■ Data
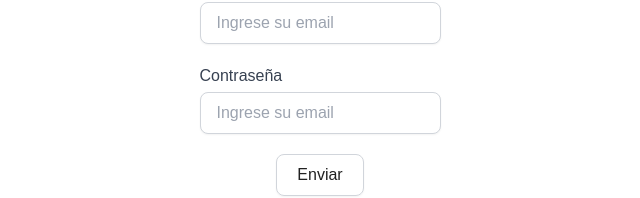
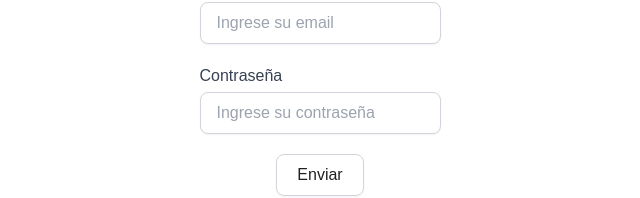
Before and after one commit to DiFernando11/bancamania, a Next.js app: page /login/credentials in a window 1280 px wide. Shown: the part 122-320 px from the top of the page, without its empty margins (320-960 px from the left). Built offline with nearby package versions, Linux system fonts and the light colour scheme; no server answers.

Commit message:
KAN-31: Finals corrections
Final corrections of the husky and fieldWrapper and formField

```diff
--- a/src/app/(pages)/login/credentials/page.tsx
+++ b/src/app/(pages)/login/credentials/page.tsx
@@ -5,7 +5,7 @@ import React from 'react'
 import * as Yup from 'yup'
 import { useLoginCredentialsCase } from '@/application/useCases'
 import { clientRoutes } from '@/routes/clientRoutes'
-import FormField from '@/ui/molecules/fieldWrapper'
+import { FormField } from '@/ui/molecules'
 
 const CredentialsPage = () => {
   const InputElement: React.FC<
@@ -52,7 +52,7 @@ const CredentialsPage = () => {
               label='Contraseña'
               name='password'
               component={InputElement}
-              placeholder='Ingrese su email'
+              placeholder='Ingrese su contraseña'
             />
           </div>
           <button
--- a/src/ui/molecules/fieldWrapper/index.tsx
+++ b/src/ui/molecules/formField/index.tsx
@@ -14,14 +14,13 @@ const FormField: React.FC<FormFieldProps> = ({
       <label htmlFor={name} className='mb-1 font-medium text-gray-700'>
         {label}
       </label>
-      {/* Renderiza el componente personalizado */}
       <Field name={name}>
         {({ field }: FieldProps) => (
           <Component
-            {...field} // Props de Formik
+            {...field}
             id={name}
             placeholder={placeholder}
-            {...props} // Props adicionales
+            {...props}
           />
         )}
       </Field>
--- a/src/ui/molecules/index.ts
+++ b/src/ui/molecules/index.ts
@@ -0,0 +1 @@
+export { default as FormField } from './formField'
```
Also changed, not shown: src/ui/molecules/formField/types.ts (renamed from src/ui/molecules/fieldWrapper/types.ts), 1 other file (tests, documents, lock files or other folders).
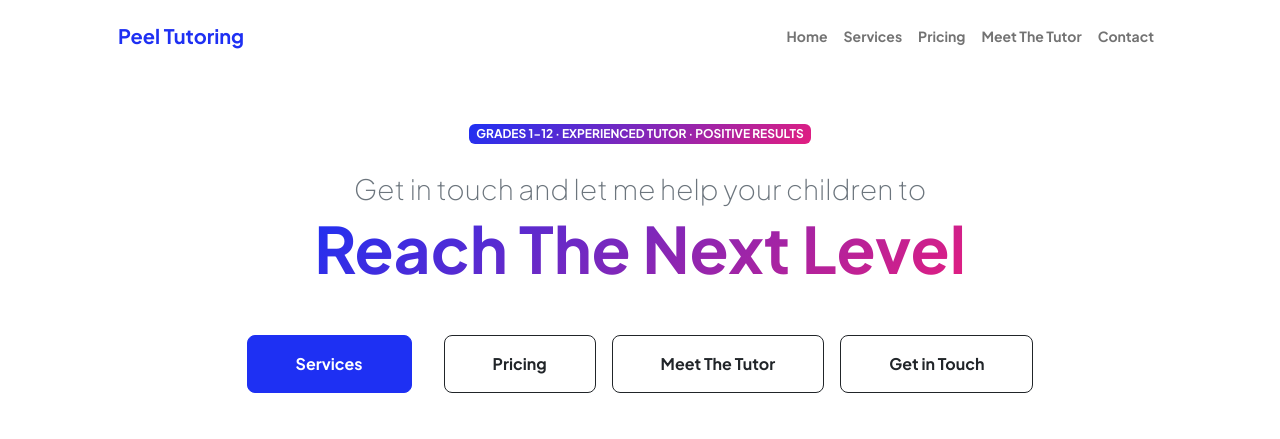
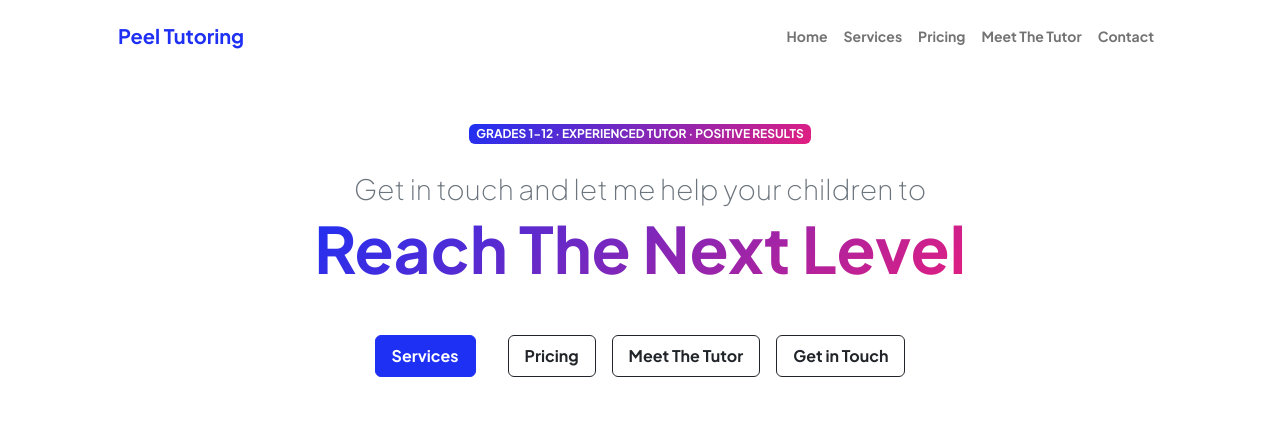
Before and after one commit to ahmadtc1/peeltutoring, a plain HTML site: page index.html in a window 1280 px wide. Shown: the top 439 px of the page. Drawn offline with nearby package versions, Linux system fonts and the light colour scheme.

Commit message:
fix buttons

```diff
--- a/index.html
+++ b/index.html
@@ -46,10 +46,10 @@
                                 <div class="fs-3 fw-light text-muted">Get in touch and let me help your children to </div>
                                 <h1 class="display-3 fw-bolder mb-5"><span class="text-gradient d-inline">Reach The Next Level</span></h1>
                                 <div class="d-grid gap-3 d-sm-flex justify-content-sm-center justify-content-xxl-start mb-3">
-                                    <a class="btn btn-primary btn-lg px-5 py-3 me-sm-3 fs-6 fw-bolder" href="services.html">Services</a>
-                                    <a class="btn btn-outline-dark btn-lg px-5 py-3 fs-6 fw-bolder" href="pricing.html">Pricing</a>
-                                    <a class="btn btn-outline-dark btn-lg px-5 py-3 fs-6 fw-bolder" href="our_team.html">Meet The Tutor</a>
-                                    <a class="btn btn-outline-dark btn-lg px-5 py-3 fs-6 fw-bolder" href="our_team.html">Get in Touch</a>
+                                    <a class="btn btn-primary btn px-3 py-1 me-sm-3 fs-6 fw-bolder d-flex align-items-center justify-content-center" href="services.html">Services</a>
+                                    <a class="btn btn-outline-dark btn px-3 py-2 fs-6 fw-bolder d-flex align-items-center justify-content-center" href="pricing.html">Pricing</a>
+                                    <a class="btn btn-outline-dark btn px-3 py-2 fs-6 fw-bolder d-flex align-items-center justify-content-center" href="our_team.html">Meet The Tutor</a>
+                                    <a class="btn btn-outline-dark btn px-3 py-2 fs-6 fw-bolder d-flex align-items-center justify-content-center" href="contact.html">Get in Touch</a>
                                 </div>
                             </div>
                         </div>
```
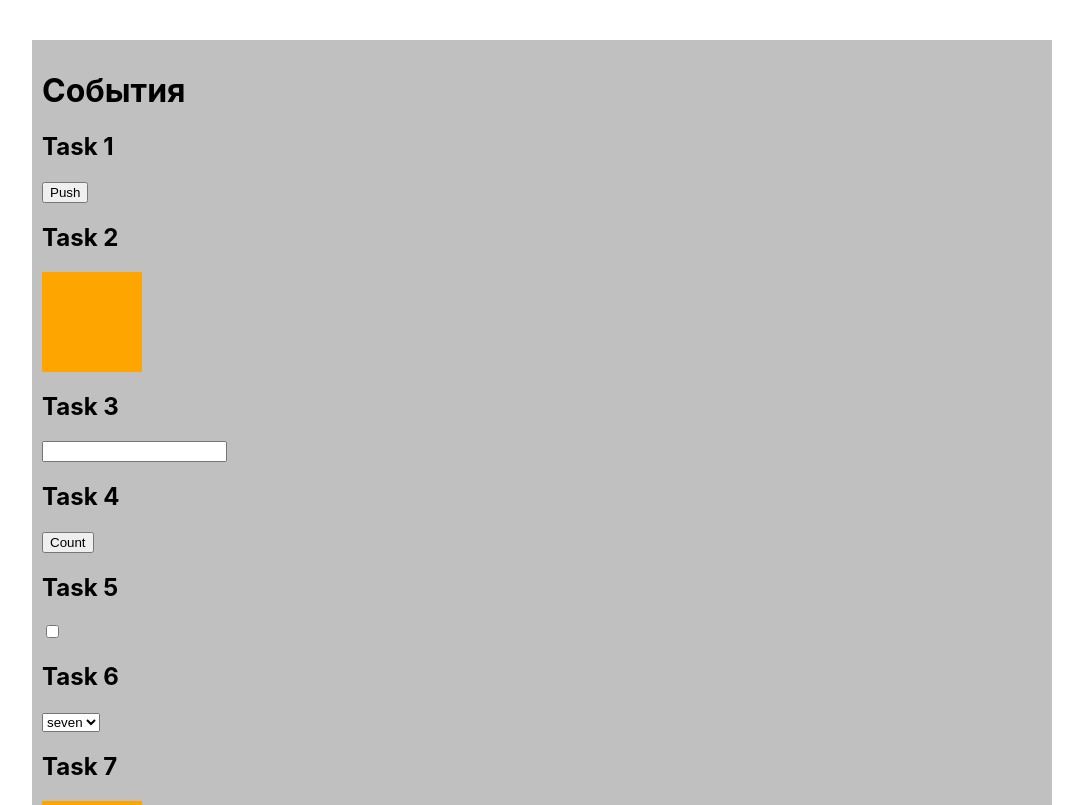
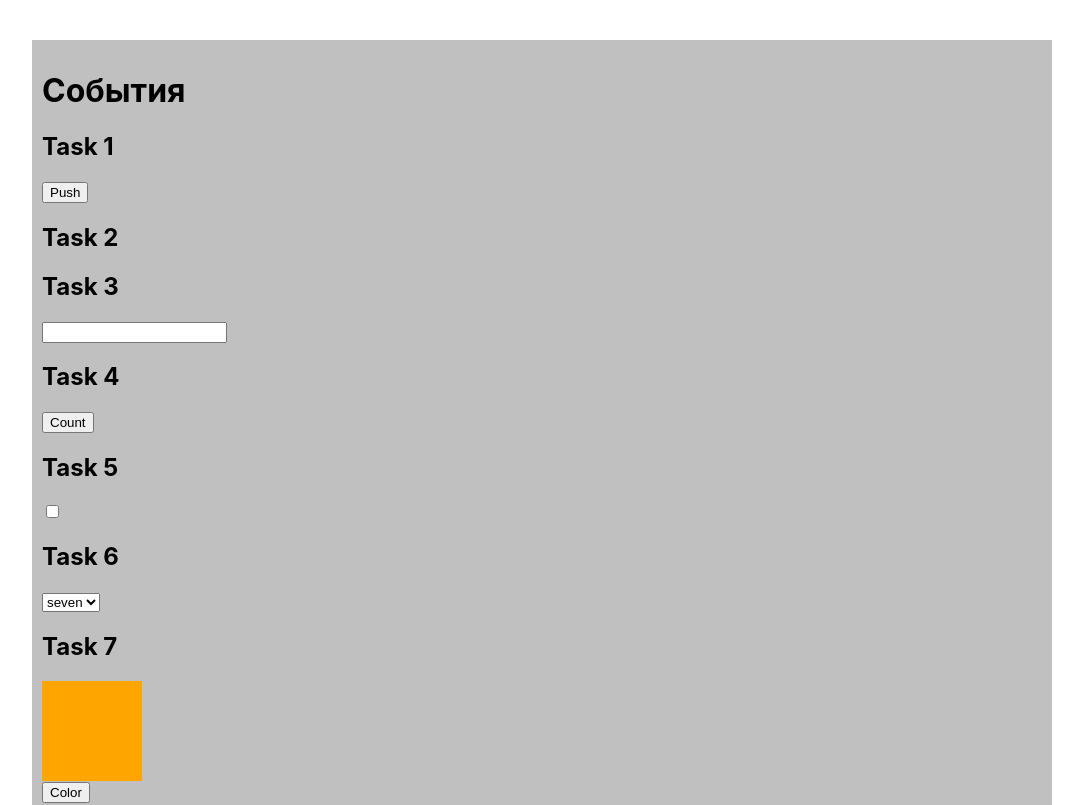
Before and after one commit to dim50dim/apps, a React (Create React App) app: page / in a window 1280 px wide. Shown: the top 805 px of the page, without its empty margins (98-1181 px from the left). Built offline with nearby package versions, Linux system fonts and the light colour scheme.

Commit message:
a bit strange behavior

```diff
--- a/src/App.js
+++ b/src/App.js
@@ -5,6 +5,7 @@ import { useState } from 'react';
 
 function App() {
   const [st1,setSt1] = useState();
+  const [st2,setSt2] = useState(false);
   let count4 = 0;
 
   function task1() {
@@ -12,7 +13,7 @@ function App() {
 
   }
   function task2() {
-
+          setSt2(true);
   }
   function task3() {
 
@@ -49,7 +50,7 @@ function App() {
       </section>
       <section>
         <h2>Task 2</h2>
-        <div className="task-2"></div>
+        <div className={`task2 ${st2? "active" : ""}`}  onMouseEnter={task2} ></div>
       </section>
       <section>
         <h2>Task 3</h2>
```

■ Problem
Go through the records above and return every line that holds the string "useState".

■ Output below
@@ -5,6 +5,7 @@ import { useState } from 'react';
   const [st1,setSt1] = useState();
+  const [st2,setSt2] = useState(false);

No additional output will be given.